The following post is by Yaw Nyarko, a Professor of Economics at NYU and founding director of Africa House. Not too long ago I got in a cab in New York with a Ghanaian taxi driver named Kwame. He remembered picking me up several years ago. What a memory he has. Anyway, he told me he has four children: one is a doctor and the two youngest are in private school. He said his kids were doing exceptionally well, and he is paying for elite schooling from his taxi driver salary.

Aid Watch has blogged about a paper I co-authored which argues four ways the benefits of brain drain could outweigh the costs to African countries. Kwame made those arguments real to me. I wondered again why we rarely consider the gains to the migrants themselves when talking about the African brain drain.

Kwame said he was glad to see me, but he nearly died this year. “Died?” I asked, not sure I heard him clearly through all the Manhattan traffic. Yes, he explained, he got malaria while in Ghana; it was cerebral malaria which was not properly treated. Clearly, this was one brain drainer who still went back to his home country and cared about public services there.

I was going to dinner with the Minister of Health for Ghana that same evening. I thought to myself that I should tell the Minister that Kwame believes something should be done about the open sewers in the country and there should be more insecticide spraying as was done in the Nkrumah era.

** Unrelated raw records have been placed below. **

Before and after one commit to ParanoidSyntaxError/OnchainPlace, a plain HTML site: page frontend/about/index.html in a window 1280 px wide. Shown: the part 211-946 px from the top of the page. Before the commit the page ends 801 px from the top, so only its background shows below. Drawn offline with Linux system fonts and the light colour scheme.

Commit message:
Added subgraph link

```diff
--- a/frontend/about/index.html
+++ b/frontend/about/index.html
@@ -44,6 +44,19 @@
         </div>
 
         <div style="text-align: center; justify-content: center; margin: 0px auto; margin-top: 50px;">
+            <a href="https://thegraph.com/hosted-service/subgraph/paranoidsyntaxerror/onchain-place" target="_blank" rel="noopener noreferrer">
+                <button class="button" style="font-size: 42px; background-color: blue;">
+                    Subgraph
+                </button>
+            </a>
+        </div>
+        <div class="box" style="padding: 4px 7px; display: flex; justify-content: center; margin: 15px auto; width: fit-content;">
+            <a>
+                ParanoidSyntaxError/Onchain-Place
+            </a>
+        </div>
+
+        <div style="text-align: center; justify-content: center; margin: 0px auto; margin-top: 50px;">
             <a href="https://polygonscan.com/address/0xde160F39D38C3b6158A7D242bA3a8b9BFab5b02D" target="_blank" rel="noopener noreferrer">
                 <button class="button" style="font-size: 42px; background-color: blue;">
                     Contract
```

I got out of the taxi and left a huge tip. I felt very proud of Kwame as I thought of his four children educated off his taxi earnings. I also reminded myself to redo the calculations on the pluses and minuses of the brain drain to account for the Kwame’s.